We’ve all been there. Laid up on day one of menstrual flow pondering the need for such torture. Painful cramps that occur with menstruation, is known as dysmenorrhea. It is the most common gynecologic problem in women of all ages and races, and one of the most common causes of pelvic pain. Continue reading →
Renaissance oil paintings depicted voluptuous women baring their all, cellulite included. The word itself was coined in the 1920s by French doctors, and began appearing in English language publications in the late 1960s, with the earliest reference in Vogue magazine in 1968. By the late 1970s, cellulite was well-known in women’s circles. But in the medical community is was “so-called cellulite: an invented disease.” Today, whether cellulite is a real disease or only a disturbing aesthetic issue is still a matter of controversy. But make no mistake, whether in England, a mattress pad; France, an orange peel; or America, cottage cheese – cellulite certainly exists (pathological or not). Continue reading →

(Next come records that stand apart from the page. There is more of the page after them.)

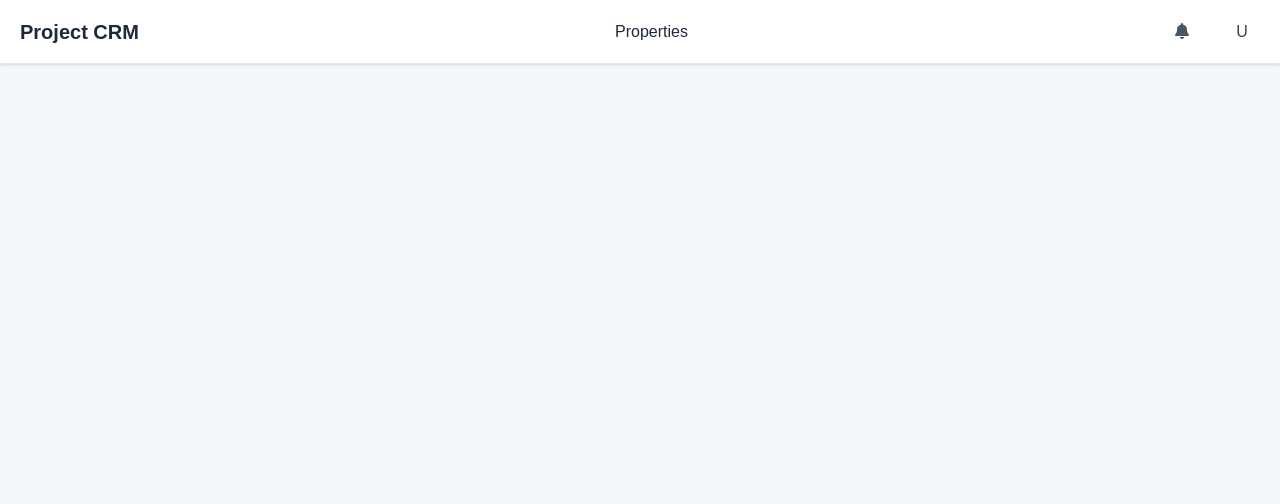
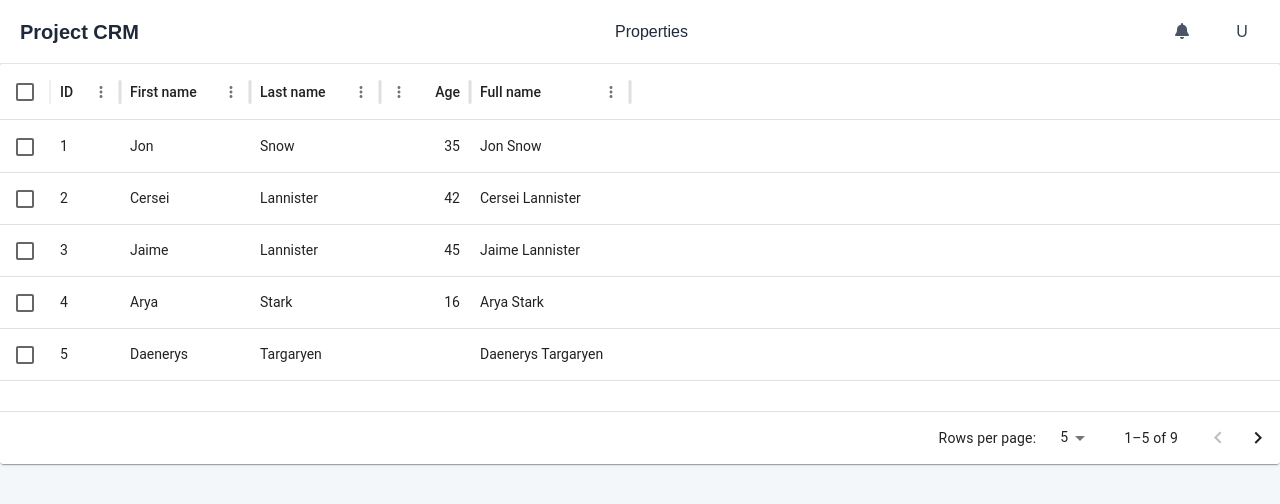
Before and after one commit to ChonCanCode/11-project-crm, a React (Vite) app: page /Properties in a window 1280 px wide. Shown: the top 504 px of the page. Built offline with nearby package versions, Linux system fonts and the light colour scheme.

Commit message:
20251225-mui-template

```diff
--- a/package.json
+++ b/package.json
@@ -10,6 +10,10 @@
     "preview": "vite preview"
   },
   "dependencies": {
+    "@emotion/react": "^11.14.0",
+    "@emotion/styled": "^11.14.1",
+    "@mui/material": "^7.3.6",
+    "@mui/x-data-grid": "^8.23.0",
     "@tailwindcss/vite": "^4.1.18",
     "leaflet": "^1.9.4",
     "react": "^19.0.0-rc.1",
--- a/pages/Properties.jsx
+++ b/pages/Properties.jsx
@@ -1,5 +1,51 @@
-function Properties() {
-  return <></>;
+import { DataGrid } from "@mui/x-data-grid";
+import Paper from "@mui/material/Paper";
+
+const columns = [
+  { field: "id", headerName: "ID", width: 70 },
+  { field: "firstName", headerName: "First name", width: 130 },
+  { field: "lastName", headerName: "Last name", width: 130 },
+  {
+    field: "age",
+    headerName: "Age",
+    type: "number",
+    width: 90,
+  },
+  {
+    field: "fullName",
+    headerName: "Full name",
+    description: "This column has a value getter and is not sortable.",
+    sortable: false,
+    width: 160,
+    valueGetter: (value, row) => `${row.firstName || ""} ${row.lastName || ""}`,
+  },
+];
+
+const rows = [
+  { id: 1, lastName: "Snow", firstName: "Jon", age: 35 },
+  { id: 2, lastName: "Lannister", firstName: "Cersei", age: 42 },
+  { id: 3, lastName: "Lannister", firstName: "Jaime", age: 45 },
+  { id: 4, lastName: "Stark", firstName: "Arya", age: 16 },
+  { id: 5, lastName: "Targaryen", firstName: "Daenerys", age: null },
+  { id: 6, lastName: "Melisandre", firstName: null, age: 150 },
+  { id: 7, lastName: "Clifford", firstName: "Ferrara", age: 44 },
+  { id: 8, lastName: "Frances", firstName: "Rossini", age: 36 },
+  { id: 9, lastName: "Roxie", firstName: "Harvey", age: 65 },
+];
+
+const paginationModel = { page: 0, pageSize: 5 };
+
+export default function DataTable() {
+  return (
+    <Paper sx={{ height: 400, width: "100%" }}>
+      <DataGrid
+        rows={rows}
+        columns={columns}
+        initialState={{ pagination: { paginationModel } }}
+        pageSizeOptions={[5, 10]}
+        checkboxSelection
+        sx={{ border: 0 }}
+      />
+    </Paper>
+  );
 }
-
-export default Properties;
```
Also changed, not shown: 2 other files (tests, documents, lock files or other folders).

Heart disease is the No. 1 killer of women (more than all forms of cancers combined). In addition to maintaining a health weight through diet and exercise, your cholesterol levels are also important. But not all cholesterol is created equal. Continue reading →
We exercise for many reasons, but the number one reason for women is to lose weight and be healthy. But are you being effective? Do you really know how many calories you are burning with your exercise routines? Need easier (and less expensive) ways to burn calories that are part of your daily routine rather than slaving away at the gym for 60 minutes? How do you know which exercises are best for you? Which routine most effectively burns the most calories in the shortest amount of time? And how about the best strategy for keeping your motivation?